Due to travel and work schedules, I’ve attended six different churches during the past three weeks — during which I’ve seen eight different priests celebrate Mass.
On Sundays, the pews are full, the choir is full effect, and all of the priests’ homilies are long and loud. But what has really struck me are the early weekday masses, when the pews are near empty (one mass I attended only had three other people in attendance), and how some priests “mail in” their homilies, or don’t even give a homily at all.
The purpose of this post isn’t to criticize those “other priests” — but rather to share my realization of how special our priest — Fr. Ray Guthrie — is.
It doesn’t matter if it’s Sunday when 300 people are in attendance, or Wednesday morning when 20 people are in the pews — Fr. Ray gives it his all with a loud, boisterous, well-thought-out homily that challenges each and every person in attendance.
Fr. Ray doesn’t “mail it in” on Wednesday, and “turn it on” on Sunday. He gives it his all at every mass — no matter how many people in attendance.
He embodies the old adage that my parents used to repeat to me over and over:
Anything worth doing is worth doing well.
Do we, as entrepreneurs, do the same thing with our businesses, and with our clients?
Do we provide an excellent product or service, no matter the size of the client or the amount of their retainer?
I’m not talking about spending as many work hours on low-paying clients as high-paying clients. I’m talking about the quality of all work you provide.
I’m an avid baseball fan, and one of my favorite all-time players is Cal Ripken, Jr. Cal, known as “The Iron Man,” holds the Major League Baseball record for most consecutive games played — 2,632. It may not be as popular as the Home Run record, but I think it’s more impressive. In a sport where players take a few nights off due to twisted fingers and sore hamstrings, Ripken kept right on playing — more than 2,600 games in a row.
And he was a darn good player, too — keeping his game at a high level night in and night out. He gave it all, no matter how many fans were in the stands, or whether the game was on national TV or a local broadcast.
In my experience, doing what Cal did can help:
- Your Reputation: Providing less-than-stellar service to a lower-paying client prove costly if word of your shoddy work spreads to other, potentially higher-paying clients.
- Your Consistency: In my view, it’s easier to stay at a high level than to get “ramped up” every now and then. I used to be an avid long distance runner, and I learned that, even though I wasn’t going to run a personal best every time, trying my best helped keep me mentally sharp.
How about you?
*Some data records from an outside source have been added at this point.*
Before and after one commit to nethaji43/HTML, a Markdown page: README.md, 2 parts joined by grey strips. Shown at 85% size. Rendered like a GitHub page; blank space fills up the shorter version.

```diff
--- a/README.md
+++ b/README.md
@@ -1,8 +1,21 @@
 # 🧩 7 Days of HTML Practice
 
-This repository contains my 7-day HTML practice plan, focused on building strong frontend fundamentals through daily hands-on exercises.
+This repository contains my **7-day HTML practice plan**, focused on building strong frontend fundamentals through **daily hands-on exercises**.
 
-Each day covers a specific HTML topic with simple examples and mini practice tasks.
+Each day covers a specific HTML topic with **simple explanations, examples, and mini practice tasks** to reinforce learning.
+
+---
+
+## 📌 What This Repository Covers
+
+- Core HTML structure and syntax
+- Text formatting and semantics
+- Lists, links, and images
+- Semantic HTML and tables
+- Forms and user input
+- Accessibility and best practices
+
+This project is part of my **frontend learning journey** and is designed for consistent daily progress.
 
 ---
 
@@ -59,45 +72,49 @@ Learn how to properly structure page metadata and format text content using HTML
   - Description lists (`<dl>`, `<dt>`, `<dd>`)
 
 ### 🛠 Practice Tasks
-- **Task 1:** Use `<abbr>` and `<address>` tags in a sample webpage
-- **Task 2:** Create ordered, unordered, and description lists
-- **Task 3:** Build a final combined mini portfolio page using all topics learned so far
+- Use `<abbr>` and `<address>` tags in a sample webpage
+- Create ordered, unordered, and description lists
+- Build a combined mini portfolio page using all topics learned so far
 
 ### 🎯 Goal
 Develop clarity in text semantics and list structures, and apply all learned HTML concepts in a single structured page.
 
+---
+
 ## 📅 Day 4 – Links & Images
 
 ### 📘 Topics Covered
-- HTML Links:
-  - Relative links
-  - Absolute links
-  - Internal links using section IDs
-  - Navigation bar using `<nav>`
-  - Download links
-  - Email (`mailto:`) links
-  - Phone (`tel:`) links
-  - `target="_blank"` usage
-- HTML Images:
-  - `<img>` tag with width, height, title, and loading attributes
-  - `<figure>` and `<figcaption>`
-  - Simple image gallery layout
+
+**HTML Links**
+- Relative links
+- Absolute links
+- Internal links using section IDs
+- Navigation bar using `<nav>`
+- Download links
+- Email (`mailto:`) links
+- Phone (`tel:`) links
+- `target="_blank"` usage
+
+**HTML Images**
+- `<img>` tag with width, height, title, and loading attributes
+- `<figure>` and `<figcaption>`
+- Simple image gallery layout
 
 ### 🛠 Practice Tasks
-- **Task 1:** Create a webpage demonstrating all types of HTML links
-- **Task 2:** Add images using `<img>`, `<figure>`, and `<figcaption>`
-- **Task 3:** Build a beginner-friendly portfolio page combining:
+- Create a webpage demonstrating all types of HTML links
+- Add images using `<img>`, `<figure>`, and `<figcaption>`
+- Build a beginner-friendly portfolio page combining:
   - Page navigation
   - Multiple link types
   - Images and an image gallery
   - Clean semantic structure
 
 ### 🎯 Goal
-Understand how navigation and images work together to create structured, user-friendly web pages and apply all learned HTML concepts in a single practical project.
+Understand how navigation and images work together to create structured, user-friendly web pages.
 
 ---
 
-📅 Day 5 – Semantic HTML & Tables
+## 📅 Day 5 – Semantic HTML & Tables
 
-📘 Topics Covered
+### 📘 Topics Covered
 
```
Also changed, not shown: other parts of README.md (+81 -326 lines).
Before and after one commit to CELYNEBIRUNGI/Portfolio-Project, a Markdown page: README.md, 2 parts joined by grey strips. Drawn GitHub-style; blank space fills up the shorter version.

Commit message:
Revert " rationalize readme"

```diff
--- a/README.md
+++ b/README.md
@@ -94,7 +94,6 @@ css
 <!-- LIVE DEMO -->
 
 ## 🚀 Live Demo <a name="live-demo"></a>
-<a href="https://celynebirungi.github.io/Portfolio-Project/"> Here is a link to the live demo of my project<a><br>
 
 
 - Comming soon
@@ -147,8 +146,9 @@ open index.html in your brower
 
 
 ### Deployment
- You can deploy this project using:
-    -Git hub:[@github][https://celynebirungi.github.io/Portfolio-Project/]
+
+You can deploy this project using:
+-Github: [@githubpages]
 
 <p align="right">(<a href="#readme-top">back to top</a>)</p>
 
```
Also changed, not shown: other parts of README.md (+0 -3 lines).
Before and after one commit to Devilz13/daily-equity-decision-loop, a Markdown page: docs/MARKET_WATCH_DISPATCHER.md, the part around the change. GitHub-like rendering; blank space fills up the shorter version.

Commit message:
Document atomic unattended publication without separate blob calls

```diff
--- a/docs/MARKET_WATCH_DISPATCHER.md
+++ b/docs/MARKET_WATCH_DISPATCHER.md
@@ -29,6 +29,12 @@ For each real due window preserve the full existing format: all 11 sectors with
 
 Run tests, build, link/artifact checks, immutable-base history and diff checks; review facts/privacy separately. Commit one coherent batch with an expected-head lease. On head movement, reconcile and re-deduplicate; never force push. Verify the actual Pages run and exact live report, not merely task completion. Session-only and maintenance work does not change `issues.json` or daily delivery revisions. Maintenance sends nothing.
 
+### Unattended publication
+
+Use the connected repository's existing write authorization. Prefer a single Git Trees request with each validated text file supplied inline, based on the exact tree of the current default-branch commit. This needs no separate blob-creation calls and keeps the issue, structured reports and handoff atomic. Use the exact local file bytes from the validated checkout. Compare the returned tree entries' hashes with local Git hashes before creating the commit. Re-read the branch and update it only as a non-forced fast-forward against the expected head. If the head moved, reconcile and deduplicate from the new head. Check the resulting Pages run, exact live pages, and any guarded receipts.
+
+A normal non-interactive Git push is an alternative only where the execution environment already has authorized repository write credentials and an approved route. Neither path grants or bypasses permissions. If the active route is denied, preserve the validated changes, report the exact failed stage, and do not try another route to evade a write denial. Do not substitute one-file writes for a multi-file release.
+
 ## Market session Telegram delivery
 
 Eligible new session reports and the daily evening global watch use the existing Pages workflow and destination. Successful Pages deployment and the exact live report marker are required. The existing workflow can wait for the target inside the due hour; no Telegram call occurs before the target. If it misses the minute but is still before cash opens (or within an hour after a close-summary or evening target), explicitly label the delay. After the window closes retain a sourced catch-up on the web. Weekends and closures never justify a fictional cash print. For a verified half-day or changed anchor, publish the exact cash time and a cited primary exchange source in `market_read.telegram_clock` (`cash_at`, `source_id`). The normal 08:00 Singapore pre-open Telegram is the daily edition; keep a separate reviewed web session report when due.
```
Do you always perform your best — even “when nobody’s looking”?
Do you always strive to provide quality products or services, no matter the client?
This kind of consistent excellence is what separates the good entrepreneurs from the great ones.